The earthquake, measuring more than 7.6 on the Richter scale, was felt throughout central America on Sunday. The town of Santa Tecla, just outside the capital San Salvador where the Red Cross says more than 1,000 people are missing seems to be the worst-hit area. The number known to have been killed in the disaster has now risen to more than 400 and, as hundreds of aftershocks hinder the rescue work, hopes are fading of finding any more survivors. President Francisco Flores has asked Colombia to donate 3,000 coffins. A BBC correspondent says the stream of corpses being discovered is now relentless and the authorities have been forced to begin mass funerals as the makeshift morgues cannot cope. Several towns in eastern and western El Salvador are reported to have been completely destroyed, although with surprisingly low loss of life because of the adobe building material used. But residents have been left for a second night without food or shelter. The last major earthquake in El Salvador was in 1986 when 1,400 people died.

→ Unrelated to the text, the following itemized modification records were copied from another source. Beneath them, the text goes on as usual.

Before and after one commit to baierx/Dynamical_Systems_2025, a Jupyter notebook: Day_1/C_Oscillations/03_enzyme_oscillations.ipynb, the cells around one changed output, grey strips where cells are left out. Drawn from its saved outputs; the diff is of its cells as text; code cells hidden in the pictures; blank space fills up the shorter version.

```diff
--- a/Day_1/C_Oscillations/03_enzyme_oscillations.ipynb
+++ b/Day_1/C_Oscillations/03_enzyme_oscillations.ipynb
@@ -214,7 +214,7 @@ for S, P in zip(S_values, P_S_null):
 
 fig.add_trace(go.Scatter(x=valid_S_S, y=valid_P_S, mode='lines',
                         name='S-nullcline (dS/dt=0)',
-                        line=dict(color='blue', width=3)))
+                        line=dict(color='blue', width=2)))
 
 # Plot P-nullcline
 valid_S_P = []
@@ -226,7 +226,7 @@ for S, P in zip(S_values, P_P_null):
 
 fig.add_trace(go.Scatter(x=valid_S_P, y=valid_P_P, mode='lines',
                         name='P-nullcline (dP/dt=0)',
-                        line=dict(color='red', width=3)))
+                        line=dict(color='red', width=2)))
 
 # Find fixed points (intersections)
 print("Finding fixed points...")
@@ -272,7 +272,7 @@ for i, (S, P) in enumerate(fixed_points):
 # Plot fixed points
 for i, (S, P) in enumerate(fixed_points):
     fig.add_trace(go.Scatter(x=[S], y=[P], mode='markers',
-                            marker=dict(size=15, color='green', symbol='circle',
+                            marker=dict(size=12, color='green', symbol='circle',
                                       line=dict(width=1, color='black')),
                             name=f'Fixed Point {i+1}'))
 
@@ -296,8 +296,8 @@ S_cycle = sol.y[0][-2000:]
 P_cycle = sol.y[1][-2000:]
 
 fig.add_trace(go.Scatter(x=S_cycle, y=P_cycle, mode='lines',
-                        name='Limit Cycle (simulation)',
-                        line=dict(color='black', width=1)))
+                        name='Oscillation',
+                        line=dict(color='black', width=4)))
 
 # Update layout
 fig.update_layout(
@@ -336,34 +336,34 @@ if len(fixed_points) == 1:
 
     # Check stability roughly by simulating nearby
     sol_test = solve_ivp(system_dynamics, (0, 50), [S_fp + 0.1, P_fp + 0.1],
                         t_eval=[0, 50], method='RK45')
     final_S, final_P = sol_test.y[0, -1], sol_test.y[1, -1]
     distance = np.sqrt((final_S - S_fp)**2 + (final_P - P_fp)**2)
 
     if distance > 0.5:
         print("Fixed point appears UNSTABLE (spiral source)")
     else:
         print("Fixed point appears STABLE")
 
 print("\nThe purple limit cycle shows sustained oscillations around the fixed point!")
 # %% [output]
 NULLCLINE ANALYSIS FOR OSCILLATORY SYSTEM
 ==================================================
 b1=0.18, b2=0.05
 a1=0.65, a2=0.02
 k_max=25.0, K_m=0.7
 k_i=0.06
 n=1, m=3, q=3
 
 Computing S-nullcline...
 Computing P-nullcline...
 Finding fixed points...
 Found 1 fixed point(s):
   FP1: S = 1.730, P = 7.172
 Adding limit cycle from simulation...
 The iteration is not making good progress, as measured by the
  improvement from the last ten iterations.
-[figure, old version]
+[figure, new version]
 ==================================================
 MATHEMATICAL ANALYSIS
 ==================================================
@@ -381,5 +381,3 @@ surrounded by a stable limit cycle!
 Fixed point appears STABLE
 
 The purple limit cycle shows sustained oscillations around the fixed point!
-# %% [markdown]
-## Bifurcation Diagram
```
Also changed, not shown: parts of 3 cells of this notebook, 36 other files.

The shooter freely entered the building of the university and opened fire at those who were present on the ground floor